Screenshot and code edit data
= = = =

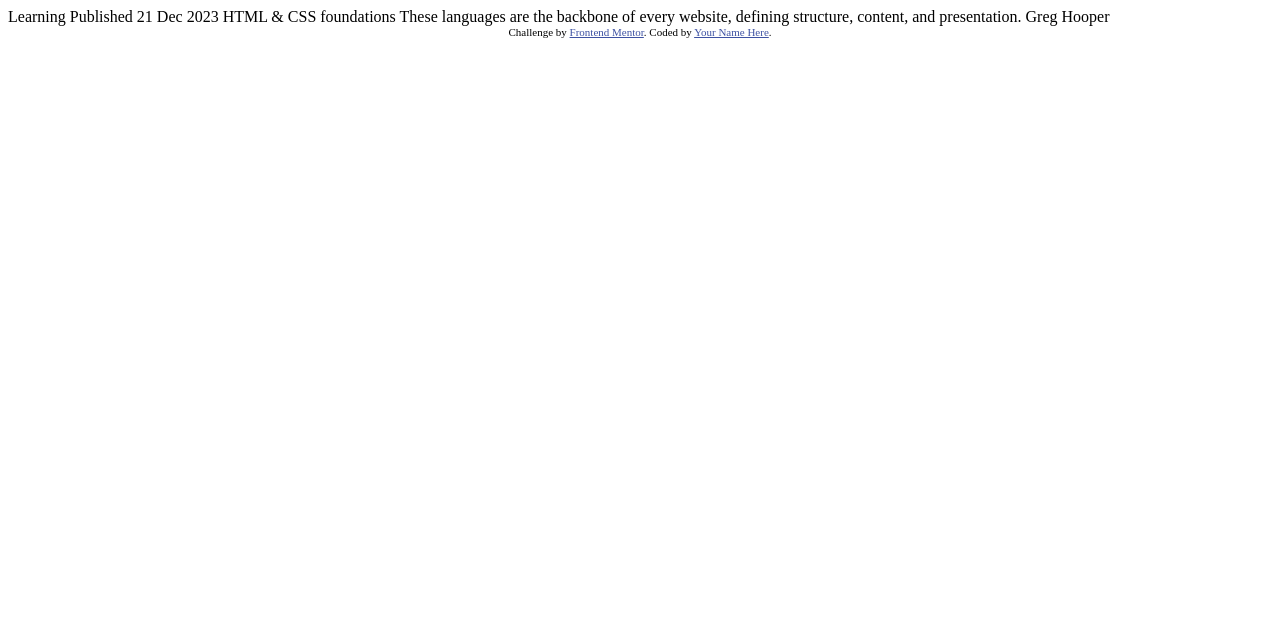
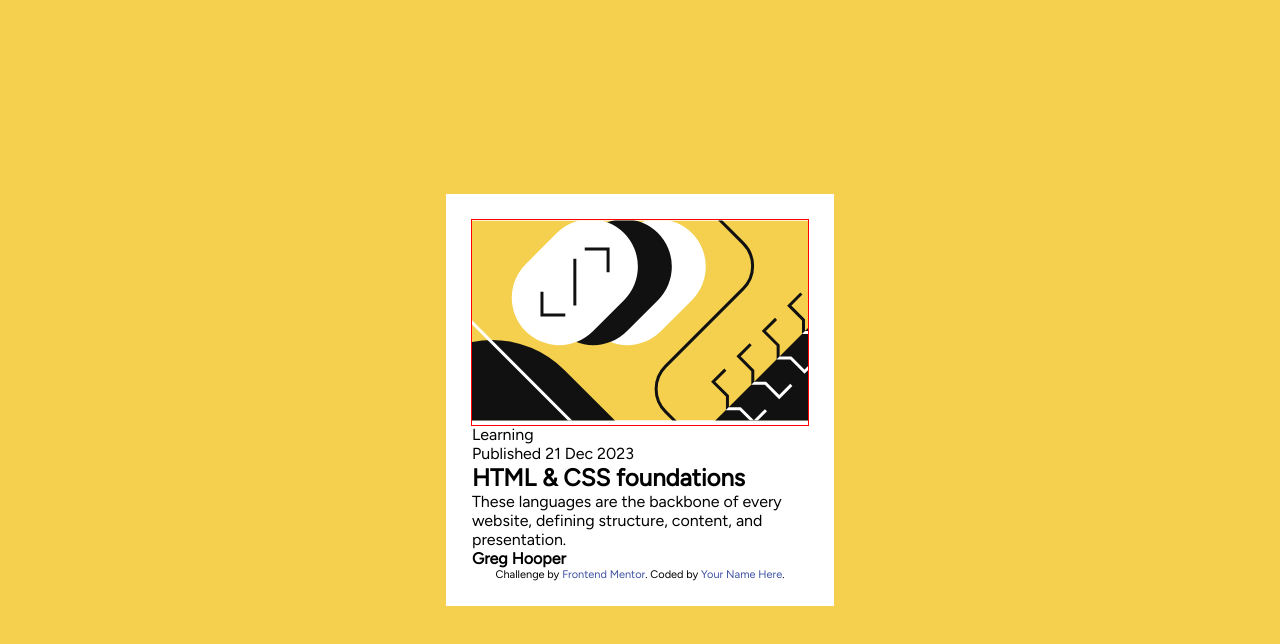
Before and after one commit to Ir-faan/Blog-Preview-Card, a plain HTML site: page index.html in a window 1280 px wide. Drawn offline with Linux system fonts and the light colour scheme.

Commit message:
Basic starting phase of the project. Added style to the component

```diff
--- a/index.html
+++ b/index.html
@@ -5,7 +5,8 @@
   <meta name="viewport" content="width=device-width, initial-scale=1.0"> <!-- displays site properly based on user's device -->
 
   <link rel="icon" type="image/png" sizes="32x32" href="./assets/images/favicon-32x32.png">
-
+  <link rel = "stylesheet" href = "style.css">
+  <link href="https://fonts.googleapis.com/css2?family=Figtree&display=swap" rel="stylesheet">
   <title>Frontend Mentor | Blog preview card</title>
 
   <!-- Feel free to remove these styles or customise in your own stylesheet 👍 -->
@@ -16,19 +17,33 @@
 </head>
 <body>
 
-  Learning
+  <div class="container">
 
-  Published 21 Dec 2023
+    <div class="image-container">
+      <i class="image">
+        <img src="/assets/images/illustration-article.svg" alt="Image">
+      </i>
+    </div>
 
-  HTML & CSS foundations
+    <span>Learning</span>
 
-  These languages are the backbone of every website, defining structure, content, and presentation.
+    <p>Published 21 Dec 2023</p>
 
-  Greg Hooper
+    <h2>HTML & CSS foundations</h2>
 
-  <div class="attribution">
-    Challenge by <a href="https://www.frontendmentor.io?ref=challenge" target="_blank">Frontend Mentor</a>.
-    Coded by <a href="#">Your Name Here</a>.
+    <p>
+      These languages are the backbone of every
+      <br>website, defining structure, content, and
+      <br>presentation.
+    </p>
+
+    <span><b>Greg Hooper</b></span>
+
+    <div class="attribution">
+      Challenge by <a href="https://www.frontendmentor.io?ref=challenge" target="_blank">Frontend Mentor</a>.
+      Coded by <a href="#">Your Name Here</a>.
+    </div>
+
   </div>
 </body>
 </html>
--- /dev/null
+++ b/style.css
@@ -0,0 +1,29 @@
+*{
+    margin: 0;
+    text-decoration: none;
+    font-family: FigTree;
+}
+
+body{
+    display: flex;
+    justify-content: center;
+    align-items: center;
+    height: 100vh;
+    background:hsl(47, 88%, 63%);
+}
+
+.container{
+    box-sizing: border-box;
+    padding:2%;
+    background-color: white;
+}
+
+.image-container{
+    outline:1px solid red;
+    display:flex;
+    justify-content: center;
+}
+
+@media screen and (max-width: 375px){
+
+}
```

= = = =

From the first line above to the last, reproduce the records exactly but without the pictures.

Before and after one commit to Ir-faan/Blog-Preview-Card, a plain HTML site: page index.html in a window 1280 px wide. Drawn offline with Linux system fonts and the light colour scheme.

Commit message:
Basic starting phase of the project. Added style to the component

```diff
--- a/index.html
+++ b/index.html
@@ -5,7 +5,8 @@
   <meta name="viewport" content="width=device-width, initial-scale=1.0"> <!-- displays site properly based on user's device -->
 
   <link rel="icon" type="image/png" sizes="32x32" href="./assets/images/favicon-32x32.png">
-
+  <link rel = "stylesheet" href = "style.css">
+  <link href="https://fonts.googleapis.com/css2?family=Figtree&display=swap" rel="stylesheet">
   <title>Frontend Mentor | Blog preview card</title>
 
   <!-- Feel free to remove these styles or customise in your own stylesheet 👍 -->
@@ -16,19 +17,33 @@
 </head>
 <body>
 
-  Learning
+  <div class="container">
 
-  Published 21 Dec 2023
+    <div class="image-container">
+      <i class="image">
+        <img src="/assets/images/illustration-article.svg" alt="Image">
+      </i>
+    </div>
 
-  HTML & CSS foundations
+    <span>Learning</span>
 
-  These languages are the backbone of every website, defining structure, content, and presentation.
+    <p>Published 21 Dec 2023</p>
 
-  Greg Hooper
+    <h2>HTML & CSS foundations</h2>
 
-  <div class="attribution">
-    Challenge by <a href="https://www.frontendmentor.io?ref=challenge" target="_blank">Frontend Mentor</a>.
-    Coded by <a href="#">Your Name Here</a>.
+    <p>
+      These languages are the backbone of every
+      <br>website, defining structure, content, and
+      <br>presentation.
+    </p>
+
+    <span><b>Greg Hooper</b></span>
+
+    <div class="attribution">
+      Challenge by <a href="https://www.frontendmentor.io?ref=challenge" target="_blank">Frontend Mentor</a>.
+      Coded by <a href="#">Your Name Here</a>.
+    </div>
+
   </div>
 </body>
 </html>
--- /dev/null
+++ b/style.css
@@ -0,0 +1,29 @@
+*{
+    margin: 0;
+    text-decoration: none;
+    font-family: FigTree;
+}
+
+body{
+    display: flex;
+    justify-content: center;
+    align-items: center;
+    height: 100vh;
+    background:hsl(47, 88%, 63%);
+}
+
+.container{
+    box-sizing: border-box;
+    padding:2%;
+    background-color: white;
+}
+
+.image-container{
+    outline:1px solid red;
+    display:flex;
+    justify-content: center;
+}
+
+@media screen and (max-width: 375px){
+
+}
```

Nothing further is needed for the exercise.